Watch this excellent documentary on Shannon and the Clams from Out Of Focus TV.

Shannon and the Clams have recently released a new album titled Dreams in the Rat House (Hardly Art) and they are currently on tour right now with Mikal Cronin, hitting up Allston’s Great Scott a week from today. FYI: The Migs and Roomrunner are opening. I’ve anticipated seeing Shannon and the Clams for over two years now, so I’m pumped!

Best Of 2011 – Glen’s Favorite Albums


1. Black Lips
Arabia Mountain – My excitement for this album grew steadily once the news came out that they were working on one in early 2010. The original release date set for “when school gets back in” was pushed back once Ronson joined as co-producer. As we all know by now, the band had a delightful time working with him. So it’s no coincidence that Arabia is filled with some of the catchiest songs I’ve heard in a while. The sound production is not as muddy and psychedelic as the band’s previous effort 200 Million Thousand; instead, it’s clean and clear. The songs themselves cross the kind of rock and roll terrain that the Lips have always found themselves in, including but not limited to: clangy, jangly, country, punk. This stuff is addicting (for people with an ear for it like me) and tough to remove from the record player. I guess that’s a quality that the best album of the year should possess. 
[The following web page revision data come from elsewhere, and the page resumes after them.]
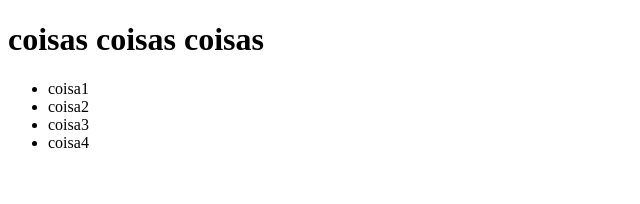
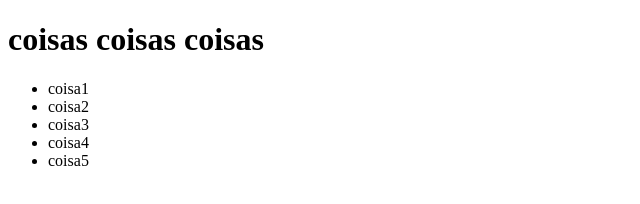
Before and after one commit to IsaahF/scm, a plain HTML site: page index.html in a window 1280 px wide. Shown: the full height of the page, 0-640 px from the left. Drawn offline with Linux system fonts and the light colour scheme.

Commit message:
commitando de novo

```diff
--- a/index.html
+++ b/index.html
@@ -14,6 +14,7 @@
         <li>coisa2</li>
         <li>coisa3</li>
         <li>coisa4</li>
+        <li>coisa5</li>
     </ul>
 
 </body>
```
2. Ty Segall – Goodbye Bread – This is another one that I was counting the days until release. Ty’s last record Melted received an ‘honorable mention’ in my Best of 2010, but would have comfortably cracked the Top 5 if I redid my list a few months later. Goodbye Bread was a quintessential summer listen and still holds the test of time as this part of the country is freezing over. The thing that Ty does so well (and has always done so well) is arranging his songs. There’s optimal fuzz, hard-pounding drums, and a lingering bass line in nearly every song at some point and a lot of it is unexpected and fresh. I love the opening of “You Make the Sun Fry,” and the ever so crunchy chorus in “My Head Explodes,” in particular. Goodbye Bread affirms Ty’s status as one of the most talented song writers in modern rock and roll. At the least, it goes to show that noisy relatively straight-forward garage isn’t all the dude is about. 
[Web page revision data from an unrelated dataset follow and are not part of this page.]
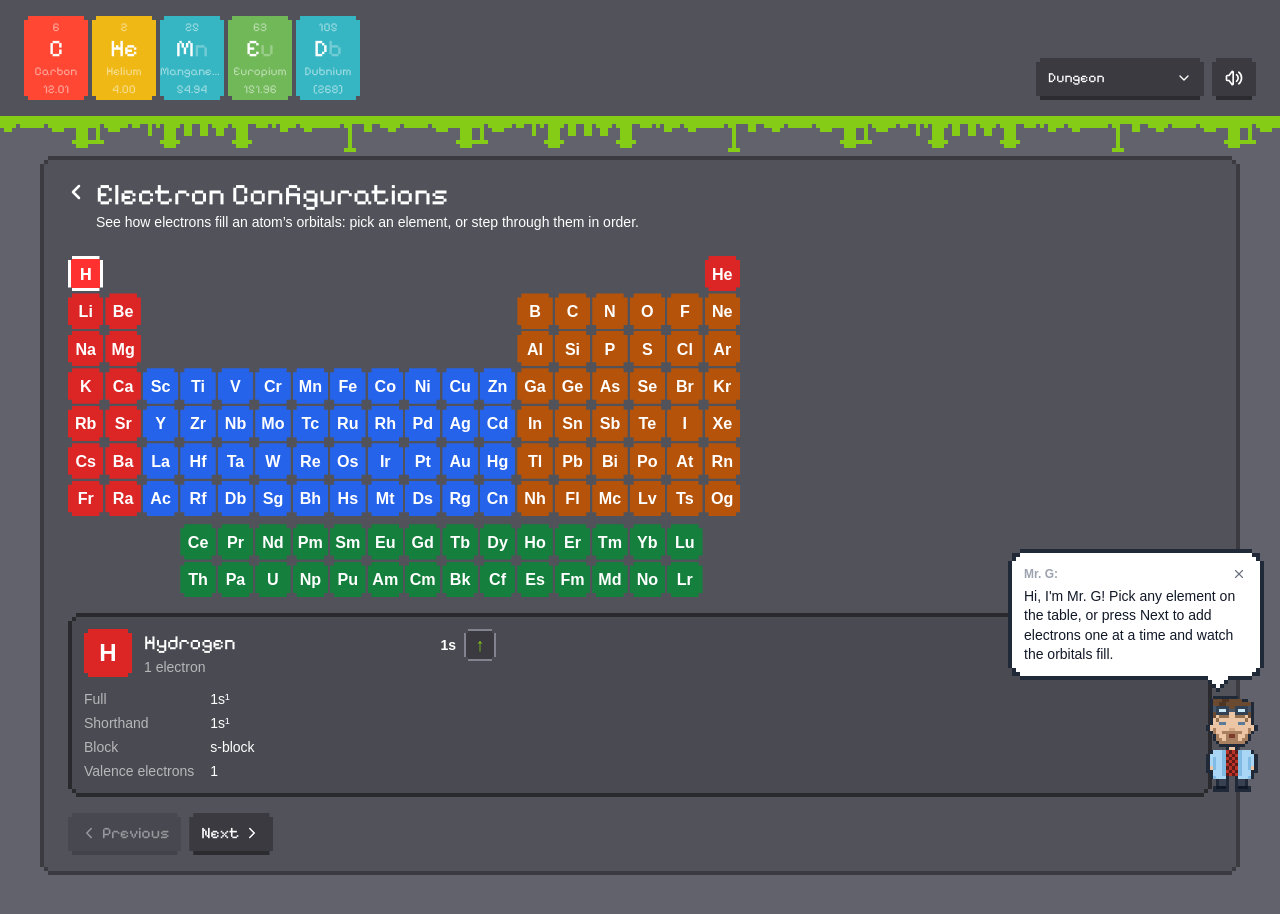
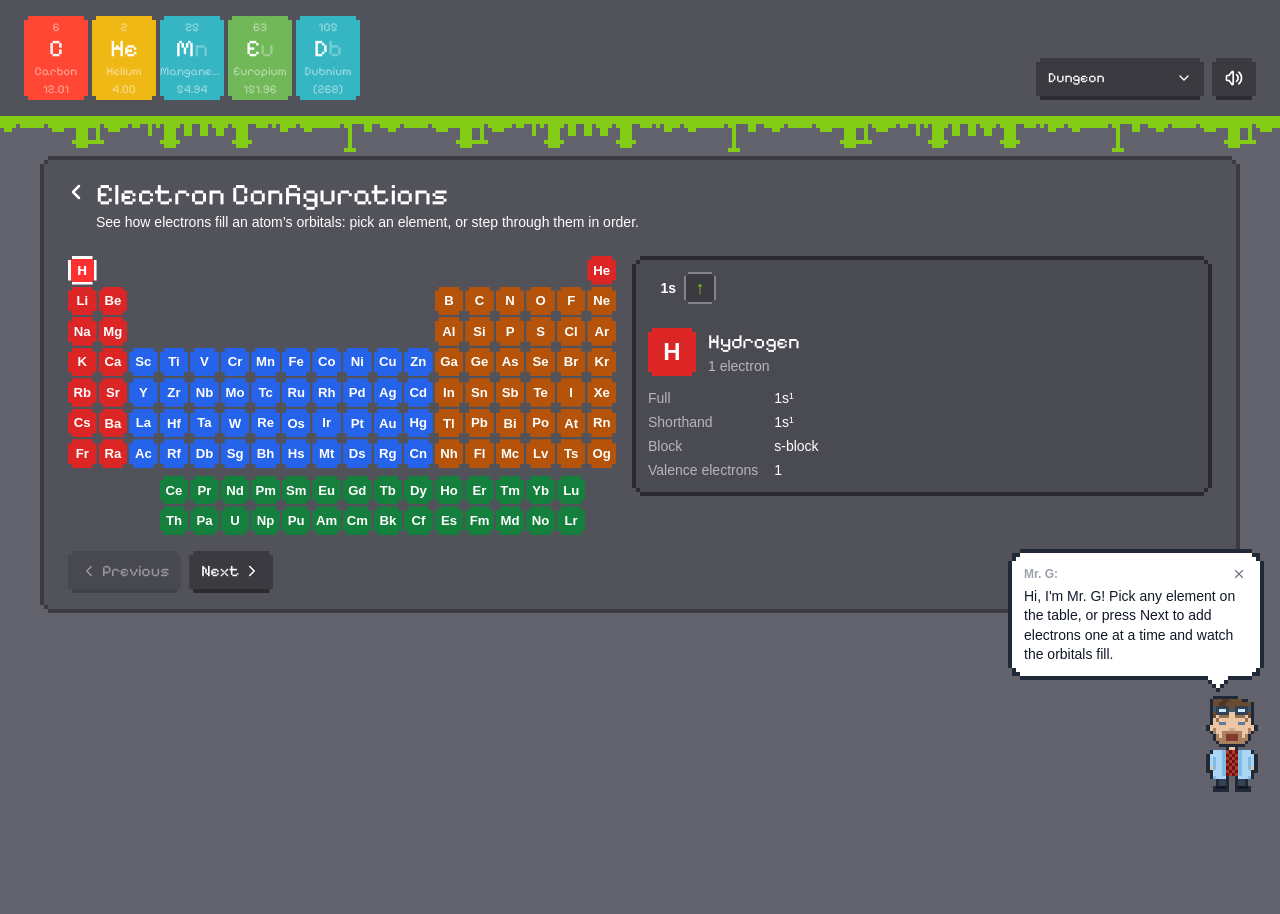
Before and after one commit to sethgonzales/ChemEd, a Next.js app: page /electron-configurations in a window 1280 px wide. Shown: the top 914 px of the page. After the commit the page ends 800 px from the top, so only its background shows below. Built offline with nearby package versions, Linux system fonts and the light colour scheme.

Commit message:
Put the table and the diagram side by side on desktop
The table sits on the left with Previous and Next under it, since they
pick elements too. The Stage on the right shows the orbital diagram
first, with the notation and notes below it.

```diff
--- a/src/pages/electron-configurations.tsx
+++ b/src/pages/electron-configurations.tsx
@@ -102,27 +102,21 @@ export default function ElectronConfigurations() {
       description="See how electrons fill an atom’s orbitals: pick an element, or step through them in order."
       className="gap-4"
     >
-      {/* a picker, not the main visual, so it stays small on wide screens */}
-      <div className="w-full max-w-2xl">
+      {/* side by side on desktop: pick on the left, see the result on the right */}
+      <div className="flex flex-col lg:flex-row lg:items-start gap-4">
+        {/* Previous and Next sit with the table, since they pick elements too */}
+        <div className="w-full max-w-2xl lg:flex-1 flex flex-col gap-4">
           <PeriodicGrid
             selected={element}
             onSelect={setElement}
             compact
             minWidth={PICKER_MIN_WIDTH}
           />
-      </div>
-
-      <Stage label="Electron configuration">
-        <div className="flex flex-col md:flex-row gap-6">
-          <div className="md:w-80 shrink-0">
-            <Readouts element={element} />
-          </div>
-          <OrbitalDiagram occupancy={groundState(element.atomicNumber)} />
-        </div>
-      </Stage>
-
           <div className="flex flex-wrap gap-2">
-        <Button onClick={() => step(-1)} disabled={element.atomicNumber === 1}>
+            <Button
+              onClick={() => step(-1)}
+              disabled={element.atomicNumber === 1}
+            >
               <span className="flex items-center gap-1">
                 <IconChevronLeft size={18} aria-hidden="true" />
                 Previous<span className="sr-only"> element</span>
@@ -138,6 +132,18 @@ export default function ElectronConfigurations() {
               </span>
             </Button>
           </div>
+        </div>
+
+        <Stage label="Electron configuration" className="lg:flex-1 min-w-0">
+          {/* the diagram first, readouts under it (beside it on tablets) */}
+          <div className="flex flex-col md:flex-row lg:flex-col gap-6">
+            <OrbitalDiagram occupancy={groundState(element.atomicNumber)} />
+            <div className="md:w-80 lg:w-auto shrink-0">
+              <Readouts element={element} />
+            </div>
+          </div>
+        </Stage>
+      </div>
     </Container>
   );
 }
```
Lines whose indentation alone changed are shown as unchanged.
3. Atlas Sound
Parallax – Last year (as I just said above) I made the folly of overlooking some records. Another one of them was Halcyon Digest. Sure, it was among my Top 10, but I didn’t really appreciate as much in 2010 as I should have. With Parallax, I gave it several listens before reviewing it and over the course of listening the real beauty of it really came out. It’s mainly a light affair with several streaks of brilliance that some could dub ‘experimental’ or ‘odd’, but to me is just as pop as anything typically labeled that. Bradford knows catchy better than most. The by product of this is a mass of songs that are inspirational and healing. 
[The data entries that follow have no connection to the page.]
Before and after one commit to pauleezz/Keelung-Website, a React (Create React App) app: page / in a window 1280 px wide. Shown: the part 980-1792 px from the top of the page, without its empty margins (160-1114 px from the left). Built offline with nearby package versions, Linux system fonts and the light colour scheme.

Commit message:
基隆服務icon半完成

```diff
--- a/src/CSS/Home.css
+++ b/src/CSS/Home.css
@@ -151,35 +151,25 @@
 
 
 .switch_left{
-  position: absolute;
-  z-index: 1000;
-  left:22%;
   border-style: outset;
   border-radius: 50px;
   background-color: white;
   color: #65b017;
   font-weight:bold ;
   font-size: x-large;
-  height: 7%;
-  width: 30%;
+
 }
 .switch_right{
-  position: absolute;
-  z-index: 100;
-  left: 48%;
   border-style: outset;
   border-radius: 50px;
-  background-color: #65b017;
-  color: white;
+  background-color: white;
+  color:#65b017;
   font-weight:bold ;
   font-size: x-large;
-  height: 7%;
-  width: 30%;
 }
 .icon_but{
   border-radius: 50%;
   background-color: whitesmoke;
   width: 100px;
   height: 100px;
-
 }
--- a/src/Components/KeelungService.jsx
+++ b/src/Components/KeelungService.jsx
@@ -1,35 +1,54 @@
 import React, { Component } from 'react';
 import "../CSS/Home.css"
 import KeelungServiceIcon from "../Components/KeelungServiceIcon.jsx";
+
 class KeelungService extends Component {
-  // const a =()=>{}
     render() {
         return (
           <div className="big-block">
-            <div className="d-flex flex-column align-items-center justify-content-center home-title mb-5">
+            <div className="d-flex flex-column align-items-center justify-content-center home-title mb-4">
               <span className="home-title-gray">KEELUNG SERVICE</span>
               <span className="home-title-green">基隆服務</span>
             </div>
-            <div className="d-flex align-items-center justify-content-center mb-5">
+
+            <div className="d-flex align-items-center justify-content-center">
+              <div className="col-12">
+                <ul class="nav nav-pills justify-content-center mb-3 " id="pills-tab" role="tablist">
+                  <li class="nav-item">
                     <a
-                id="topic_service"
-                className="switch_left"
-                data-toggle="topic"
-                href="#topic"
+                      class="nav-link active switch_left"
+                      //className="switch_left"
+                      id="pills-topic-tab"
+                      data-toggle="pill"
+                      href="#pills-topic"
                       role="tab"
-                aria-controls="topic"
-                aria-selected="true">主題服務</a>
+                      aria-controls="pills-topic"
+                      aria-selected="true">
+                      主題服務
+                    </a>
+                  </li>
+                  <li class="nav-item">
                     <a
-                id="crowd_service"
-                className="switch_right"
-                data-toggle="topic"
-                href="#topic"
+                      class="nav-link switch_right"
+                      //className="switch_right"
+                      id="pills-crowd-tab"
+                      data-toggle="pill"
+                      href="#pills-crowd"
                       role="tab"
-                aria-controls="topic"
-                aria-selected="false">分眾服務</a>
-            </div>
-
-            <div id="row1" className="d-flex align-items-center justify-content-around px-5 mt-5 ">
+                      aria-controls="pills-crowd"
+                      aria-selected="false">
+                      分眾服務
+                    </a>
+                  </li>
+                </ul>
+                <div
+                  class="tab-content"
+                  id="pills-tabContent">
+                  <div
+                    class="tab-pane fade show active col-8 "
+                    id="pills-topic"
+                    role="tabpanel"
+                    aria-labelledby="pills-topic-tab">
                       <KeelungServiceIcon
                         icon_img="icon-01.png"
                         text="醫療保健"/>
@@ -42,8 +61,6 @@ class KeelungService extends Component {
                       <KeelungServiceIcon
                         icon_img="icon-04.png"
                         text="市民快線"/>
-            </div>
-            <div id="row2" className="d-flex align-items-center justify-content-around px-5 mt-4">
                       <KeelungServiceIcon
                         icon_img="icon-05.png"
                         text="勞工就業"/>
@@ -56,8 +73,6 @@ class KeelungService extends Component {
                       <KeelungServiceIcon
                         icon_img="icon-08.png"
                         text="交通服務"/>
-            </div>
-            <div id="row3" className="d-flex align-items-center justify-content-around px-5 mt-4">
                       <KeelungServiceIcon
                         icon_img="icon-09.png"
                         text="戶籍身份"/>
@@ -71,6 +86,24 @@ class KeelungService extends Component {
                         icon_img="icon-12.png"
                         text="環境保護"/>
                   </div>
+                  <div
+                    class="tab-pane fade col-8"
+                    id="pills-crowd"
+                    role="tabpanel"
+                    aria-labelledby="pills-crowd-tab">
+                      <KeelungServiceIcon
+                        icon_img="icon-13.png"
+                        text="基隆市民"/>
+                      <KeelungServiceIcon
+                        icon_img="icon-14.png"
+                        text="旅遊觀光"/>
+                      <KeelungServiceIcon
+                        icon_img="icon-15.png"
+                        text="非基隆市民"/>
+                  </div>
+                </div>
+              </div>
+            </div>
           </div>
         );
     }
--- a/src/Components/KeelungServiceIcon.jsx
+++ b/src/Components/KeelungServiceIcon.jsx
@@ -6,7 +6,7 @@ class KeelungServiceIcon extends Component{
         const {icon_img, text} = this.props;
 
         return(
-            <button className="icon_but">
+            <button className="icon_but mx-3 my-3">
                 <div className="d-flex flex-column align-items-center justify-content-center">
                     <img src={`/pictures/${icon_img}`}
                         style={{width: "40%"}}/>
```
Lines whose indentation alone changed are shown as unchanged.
4. The Beets
 – Let The Poison Out – The Beets are one of those bands that I regret not getting more into earlier on in my KLYAM career. After seeing them open for No Age at Wellesley College back in April 2009, I failed to do significant follow up research. Well, now I’d say I’m fairly well versed on the Beets; all the credit to them for infectious releases and superb live performances. Let The Poison Out works so well because it’s just so hard to not be hooked on the Beets raw rock, pop, n’ roll . It makes me want to start pounding on some drums while blasting it loudly. “Doing As I Do” and “I Think I Might Have Built A Horse” are sing-alongs like none other. 


5. Mikal Cronin
 – Mikal Cronin – You can tell this guy has spent some quality time hanging around Ty Segall. Not to say he hasn’t spent quality time with other musicians. The Moonhearts are nice. Well anyway, this album really captivated me as it fits in perfectly on a scale of Ty and Thee Oh Sees. Like those folks’ records, Mikal Cronin is quite instantaneously hooky (with like two exceptions, but those are still real good). Picking favorites is a challenge. I love “Situation” a great deal, because right from the get-go it is extremely fun. The San Fran rock ‘n roll region had quite a 2011.

Honorable Mentions

Shannon and the Clams – Sleep Talk
The Orwells – Remember When
Thee Oh Sees – Castlemania
Girls – Father, Son, Holy Ghost
Natural Child 1971
Mark Sultan Whatever I Want
The Hussy Cement Tomb Mind Control
Davila 666 Tan Bajo